but mother’s pride! If we find rest and wholeness in Jesus’ presence, we are
convinced that people’s lives are not complete without him then we will want
to give Jesus to them. Pope Benedict said recently, If we don’t give God to others
we give too little. When God gives us a gift he wants us to share it.
A man said to me lately, If you want to be a leader in today’s world you need
to spend time smoking your pipe. No, he wasn’t encouraging us to defy the
smoking ban! Rather, he was urging us to take time, to rest, slow down and
mull over things in some depth. Éist le fuaim na habhann’s geobhair breac.
(Pay attention to the sound of the river and a trout will come). Attention of
that kind needs stillness. Many in today’s world are scared of such silence.
That fear is understandable because silence leaves us vulnerable. In silence
we may discover that what we thought was dead and buried is only buried. It
needs to be faced if we are to find peace. Visitors to Glendalough in Co Wicklow,
a place I know well, are usually told some of the story of St. Kevin. They hear
how one day when Kevin was going up the valley a monster came up out of the lake
and blocked his path. Instead of fighting the monster Kevin set about
taming it. He succeeded and the tamed monster went with him on his journey.
We all have to face our monsters if we too are to travel on in peace. The monster
can be an event from the past, our temper, our accent, our fears. Jesus invites
us to face our monsters in his presence and with his help, so that those monsters
lose their power, are tamed and we find peace. Come to me……and I will
give you rest.
For the diocese this day is one of transition. Our first prayer is one of
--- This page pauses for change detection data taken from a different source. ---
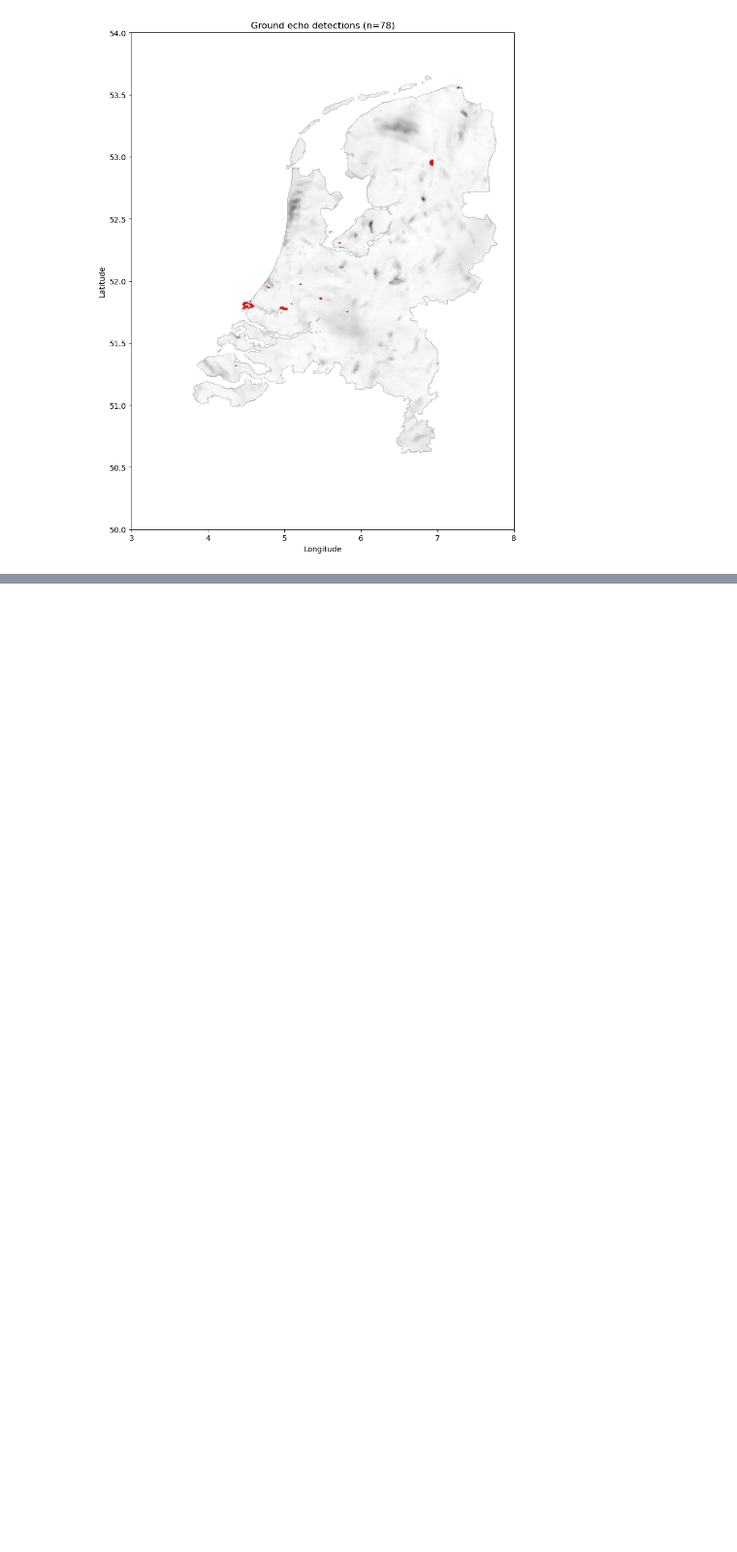
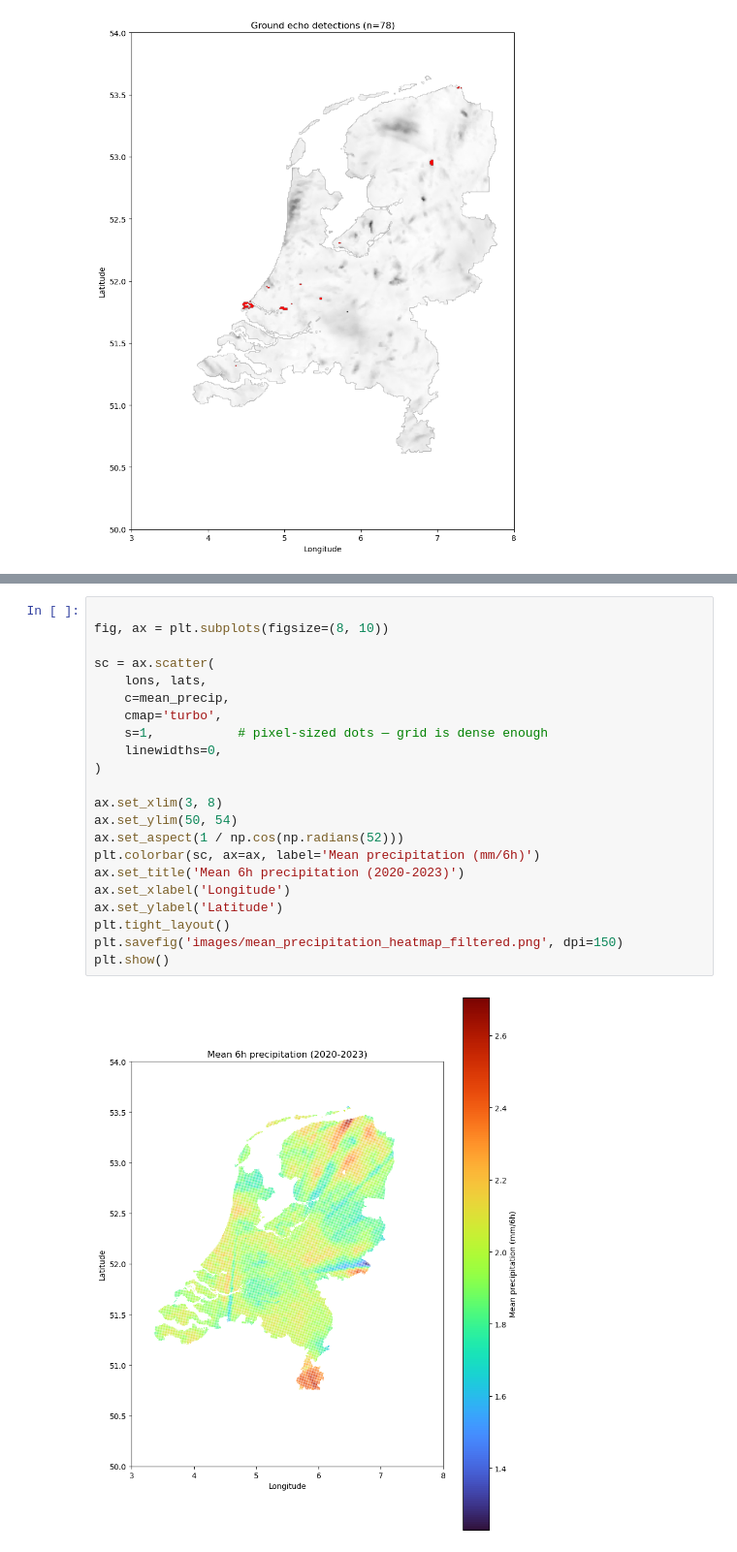
Before and after one commit to jterhaar/ThesisProject, a Jupyter notebook: data/analysis/analysis.ipynb, the cells around one changed output, grey strips where cells are left out. Shown at 97% size. Drawn from its saved outputs; the diff is of its cells as text; blank space fills up the shorter version.

```diff
--- a/data/analysis/analysis.ipynb
+++ b/data/analysis/analysis.ipynb
@@ -646,0 +906,24 @@ Matched: 78 / 78
+# %%
+
+fig, ax = plt.subplots(figsize=(8, 10))
+
+sc = ax.scatter(
+    lons, lats,
+    c=mean_precip,
+    cmap='turbo',
+    s=1,           # pixel-sized dots — grid is dense enough
+    linewidths=0,
+)
+
+ax.set_xlim(3, 8)
+ax.set_ylim(50, 54)
+ax.set_aspect(1 / np.cos(np.radians(52)))
+plt.colorbar(sc, ax=ax, label='Mean precipitation (mm/6h)')
+ax.set_title('Mean 6h precipitation (2020-2023)')
+ax.set_xlabel('Longitude')
+ax.set_ylabel('Latitude')
+plt.tight_layout()
+plt.savefig('images/mean_precipitation_heatmap_filtered.png', dpi=150)
+plt.show()
+# %% [output]
+[figure, added]
```
Also changed, not shown: parts of 15 cells of this notebook, 36 other files.
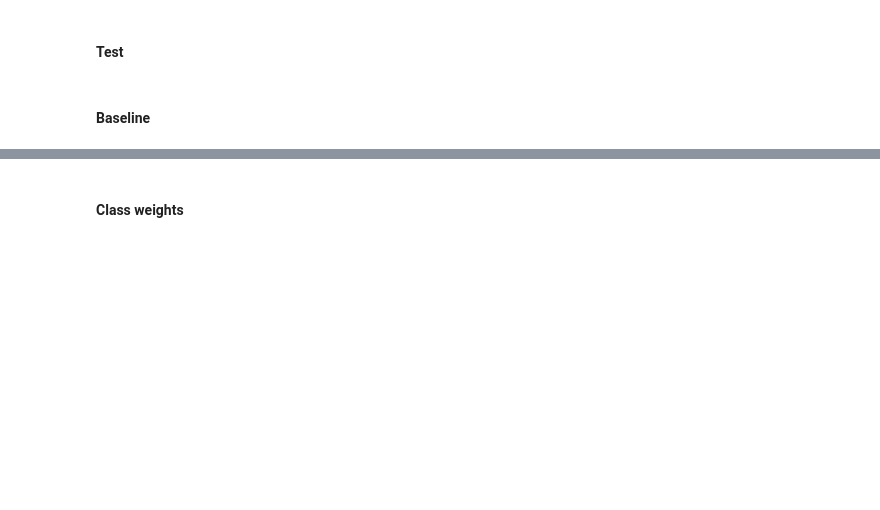
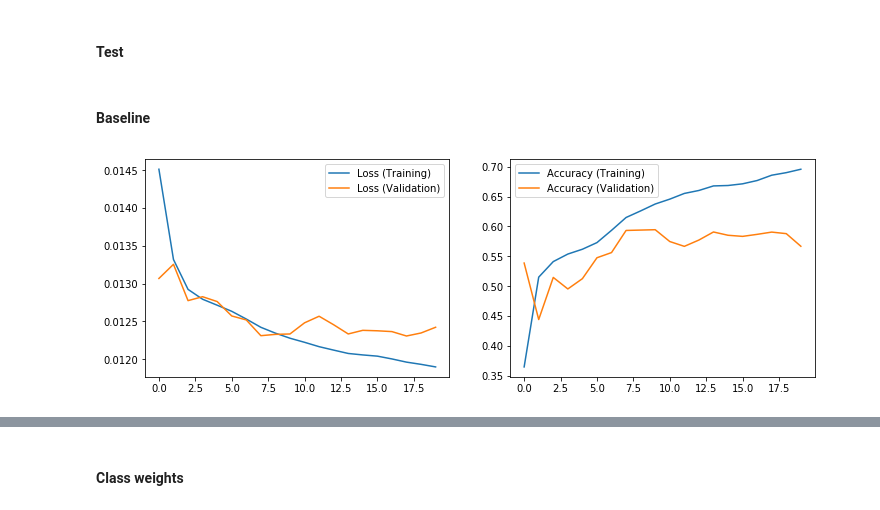
Before and after one commit to nicklashansen/music-genre-classification, a Jupyter notebook: MusicGenreClassification.ipynb, the cells around one changed output, grey strips where cells are left out. Cells and saved outputs as stored; diff of their text form; code cells hidden in the pictures; blank space fills up the shorter version.

```diff
--- a/MusicGenreClassification.ipynb
+++ b/MusicGenreClassification.ipynb
@@ -692,6 +795,8 @@ def evaluate_net(net):
 #### Baseline
 # %%
 set_seed()
-net = train_net(Net())
+net = train_net(Net(), epochs=20, lr=5e-4)
+# %% [output]
+[figure, added]
 # %%
 evaluate_net(net)
```
Also changed, not shown: parts of 12 cells of this notebook.
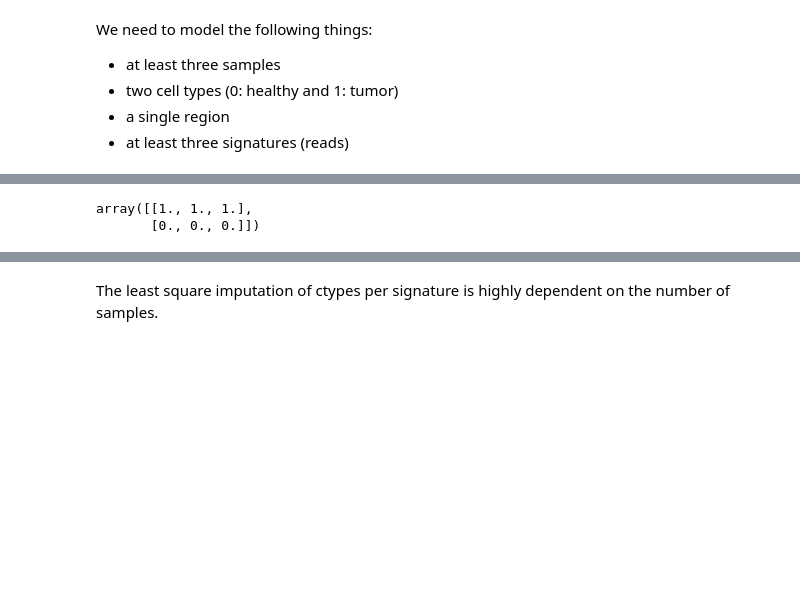
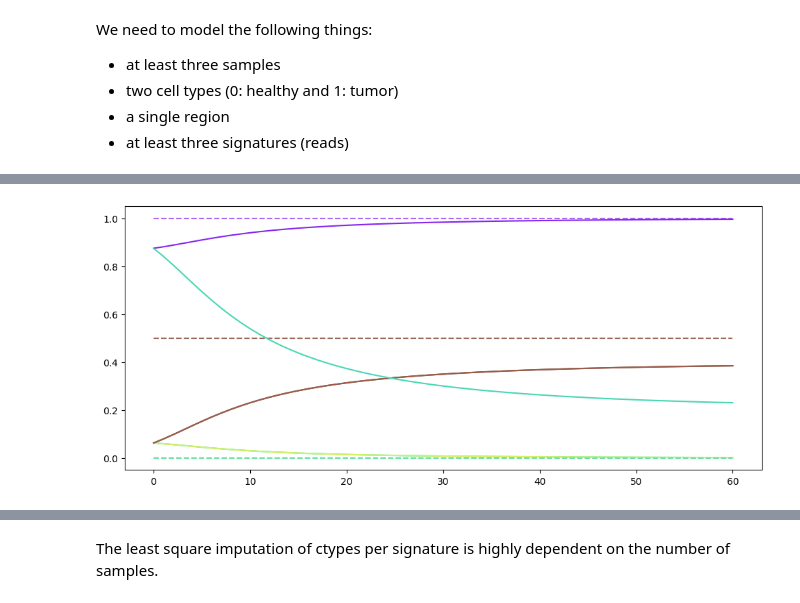
Before and after one commit to CompEpigen/syto, a Jupyter notebook: EDA/extract_soft_labels_from_noisy_samples/extract_ctypes_from_noisy_labels.ipynb, the cells around one changed output, grey strips where cells are left out. Saved outputs shown, nothing was run; the diff lists cells and outputs as text; code cells hidden in the pictures; blank space fills up the shorter version.

Commit message:
WIP systematic experiment with signatures without pooling, comparing LS and EM soft labels, assuming perfect knowledge of the ctype proportions

```diff
--- a/EDA/extract_soft_labels_from_noisy_samples/extract_ctypes_from_noisy_labels.ipynb
+++ b/EDA/extract_soft_labels_from_noisy_samples/extract_ctypes_from_noisy_labels.ipynb
@@ -139,2 +227,19 @@ def em_soft_labels(signature_counts_per_sample, ctype_prop_per_sample):
 # %%
-em_sig_prob_per_ctype = em_soft_labels(signature_counts_per_sample, samples_ctype_proportions)
+em_sig_prob_per_ctype, em_sig_prob_per_ctype_history = em_soft_labels(
+    signature_counts_per_sample,
+    samples_ctype_proportions,
+    max_iterations=1000,
+    delta=1e-3,
+)
+print("P(signature | ctype) from EM:")
+print(em_sig_prob_per_ctype.round(2))
+# compute P(ctype | signature) using Bayes' theorem
+em_soft_labels_per_signature = np.zeros((N_SIGNATURES, N_CTYPES))
+for j in range(N_SIGNATURES):
+    for c in range(N_CTYPES):
+        em_soft_labels_per_signature[j, c] = (
+            em_sig_prob_per_ctype[c, j] * ctype_proportions[c]
+        )
+    em_soft_labels_per_signature[j] /= em_soft_labels_per_signature[j].sum()
+print("P(ctype | signature) from EM:")
+print(em_soft_labels_per_signature.round(4))
@@ -141,6 +254,29 @@ em_sig_prob_per_ctype = em_soft_labels(signature_counts_per_sample, samples_ctyp
-# %%
-em_sig_prob_per_ctype.round(2)
-# %% [output]
-array([[1., 1., 1.],
-       [0., 0., 0.]])
+# %%
+# plot EM convergence
+length_of_history = len(em_sig_prob_per_ctype_history)
+plt.figure(figsize=(12, 5))
+for c in range(N_CTYPES):
+    for s in range(N_SIGNATURES):
+        # sample random color for each (c,s)
+        color = np.random.rand(
+            3,
+        )
+        plt.plot(
+            [sig_prob[c, s] for sig_prob in em_sig_prob_per_ctype_history],
+            label=f"EM P(signature {s} | ctype {c})",
+            color=color,
+        )
+        plt.hlines(
+            signatures_prop_per_ctype[c, s],
+            0,
+            length_of_history - 1,
+            colors=color,
+            linestyles="dashed",
+            alpha=0.7,
+            label=f"True P(signature {s} | ctype {c})" if c == 0 else None,
+        )
+
+plt.show()
+# %% [output]
+[figure, added]
 # %%
```
Also changed, not shown: parts of 39 cells of this notebook, 2 other files.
heartfelt gratitude for the ministry of Bishop McLoughlin. I know he is
looking forward to a sos after getting through an enormous volume of work,
first as priest and later as bishop, in this diocese. At the bishops meetings
we’ll miss his wonderful sense of humour, his wise judgment, his
compassion, and his knack of getting on with it when business needed to be
done. The people of the diocese know him as a humble, very approachable pastor.
Priests tell me he was always available, interested in and supportive of their
ministry, especially in difficult times. Very much a man of the people, he
combines finely-honed administration skills with a unique pastoral sense,
mixing easily with young and not so young at Confirmations. Today we give
thanks to God for the gifts he have Bishop McLoughlin and for the dedication
that was so evident in the ways those gifts were put and continue to be put
at the service of the Church. Our prayer of deep gratitude for all of this
gives us energy for the mission that lies ahead. We wish him good health and
many years to enjoy a well deserved sos. While respecting his wishes, I do
hope he will continue to be active in whatever ways he feels appropriate. It
would be a shame to let your skills go rusty and talents buried.
You may have noticed that for my motto I chose the phrase comhoidhri le Criost,
co-heirs with Christ. We see ourselves in many ways, as Irish, as members of
the EU, proud of our local roots. But our deepest identity is as children of
God, as God’s family, as belonging together. How we see ourselves has a profound
effect on how we live. We have a major task before us to nurture that sense
of belonging to the Church. Here in Galway Pope John Paul challenged all of
us and especially young people to be what God wants us to be. In a few weeks
time a group of young people from this diocese will be in Cologne for World
Youth Day. To make the Church in Galway a place of real welcome for them,
indeed a spiritual home for all, a place of belonging and of faith formation,
this is one major task that lies before us. We are not alone in facing that
challenge, for the Lord is at work in the hearts of all his people doing what
we could never achieve by our efforts. So we go forward in confidence, knowing
that the power behind us is greater thank the task ahead. We take as our guide
words of Pope Benedict, Let us walk together, let us be united. Let us pray
for one another, that the Lord will carry us and that we will learn to carry
one another. If we stay united then we will find the right path.
3rd July 2005
Martin Long Director of Communications (086 172 7678)
Brenda Drumm Communications Officer (087 233 7797)